Even if the Kemper Museum's first acquisition of work by British bad-boy artist Damien Hirst isn't one of his more notorious pieces (like the sliced-up cow or the dead whale suspended in liquid), it's still laudable. The Last Supper

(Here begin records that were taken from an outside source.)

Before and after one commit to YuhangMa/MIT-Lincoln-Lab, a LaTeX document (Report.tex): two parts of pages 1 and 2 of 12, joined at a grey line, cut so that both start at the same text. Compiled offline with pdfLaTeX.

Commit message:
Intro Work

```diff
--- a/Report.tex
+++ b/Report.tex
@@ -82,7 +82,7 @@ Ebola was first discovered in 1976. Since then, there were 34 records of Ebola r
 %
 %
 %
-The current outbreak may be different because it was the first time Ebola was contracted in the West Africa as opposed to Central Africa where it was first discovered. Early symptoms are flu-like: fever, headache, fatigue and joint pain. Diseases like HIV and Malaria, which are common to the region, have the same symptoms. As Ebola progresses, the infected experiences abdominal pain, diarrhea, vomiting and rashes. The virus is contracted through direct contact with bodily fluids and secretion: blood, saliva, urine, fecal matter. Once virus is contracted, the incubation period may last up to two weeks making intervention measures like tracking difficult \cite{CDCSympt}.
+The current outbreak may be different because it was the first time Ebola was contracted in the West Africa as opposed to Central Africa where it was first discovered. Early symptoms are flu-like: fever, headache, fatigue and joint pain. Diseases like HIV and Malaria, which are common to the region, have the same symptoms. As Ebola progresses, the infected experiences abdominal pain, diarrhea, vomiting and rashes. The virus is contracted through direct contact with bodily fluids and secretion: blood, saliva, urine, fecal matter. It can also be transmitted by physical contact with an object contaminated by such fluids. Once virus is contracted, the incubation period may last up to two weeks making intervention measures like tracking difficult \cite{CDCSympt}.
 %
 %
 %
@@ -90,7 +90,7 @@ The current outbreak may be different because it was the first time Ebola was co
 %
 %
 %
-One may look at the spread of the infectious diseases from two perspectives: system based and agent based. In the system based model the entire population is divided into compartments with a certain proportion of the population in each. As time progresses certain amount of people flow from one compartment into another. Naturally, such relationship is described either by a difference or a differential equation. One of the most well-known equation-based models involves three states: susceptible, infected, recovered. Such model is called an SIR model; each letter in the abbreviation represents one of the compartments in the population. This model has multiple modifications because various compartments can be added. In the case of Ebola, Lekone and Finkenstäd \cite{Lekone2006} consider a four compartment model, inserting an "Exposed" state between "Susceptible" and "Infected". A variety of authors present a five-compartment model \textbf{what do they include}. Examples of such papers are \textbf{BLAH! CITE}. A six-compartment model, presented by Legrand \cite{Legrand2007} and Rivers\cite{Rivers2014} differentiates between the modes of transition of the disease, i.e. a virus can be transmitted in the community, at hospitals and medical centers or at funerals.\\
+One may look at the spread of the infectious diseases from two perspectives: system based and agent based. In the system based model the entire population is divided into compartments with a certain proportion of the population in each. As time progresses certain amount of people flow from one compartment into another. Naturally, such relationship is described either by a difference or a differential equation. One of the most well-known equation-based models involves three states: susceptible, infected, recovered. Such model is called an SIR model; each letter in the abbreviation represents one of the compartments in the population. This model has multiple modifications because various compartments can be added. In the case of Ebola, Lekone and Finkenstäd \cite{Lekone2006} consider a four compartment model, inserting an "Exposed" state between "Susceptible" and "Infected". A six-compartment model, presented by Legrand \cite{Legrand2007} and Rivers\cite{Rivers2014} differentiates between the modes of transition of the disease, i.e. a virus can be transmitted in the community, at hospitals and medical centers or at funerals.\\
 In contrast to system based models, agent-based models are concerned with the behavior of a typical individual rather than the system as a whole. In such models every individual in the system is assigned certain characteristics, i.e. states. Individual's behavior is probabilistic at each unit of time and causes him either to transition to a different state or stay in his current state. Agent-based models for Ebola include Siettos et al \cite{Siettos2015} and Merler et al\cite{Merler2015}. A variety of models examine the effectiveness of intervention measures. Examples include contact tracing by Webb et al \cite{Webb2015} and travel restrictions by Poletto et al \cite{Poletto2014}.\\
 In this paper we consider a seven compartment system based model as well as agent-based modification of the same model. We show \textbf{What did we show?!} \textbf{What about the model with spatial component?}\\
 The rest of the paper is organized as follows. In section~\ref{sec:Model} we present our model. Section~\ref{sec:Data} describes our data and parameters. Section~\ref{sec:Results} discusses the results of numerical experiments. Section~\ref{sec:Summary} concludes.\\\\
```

series consists of 13 60-inch-by-40-inch prints. It takes multiple viewings to absorb them fully, and even then Hirst's agenda is predictably subversive. Based on the packaging of pharmaceuticals such as ethanbutol hydrochloride (familiar to people who have been diagnosed HIV-positive), the images substitute the medical terminology with words like "Omelette" and "Steak and Kidney." What Hirst is saying about sustenance is debatable, but he says it with punch and personality.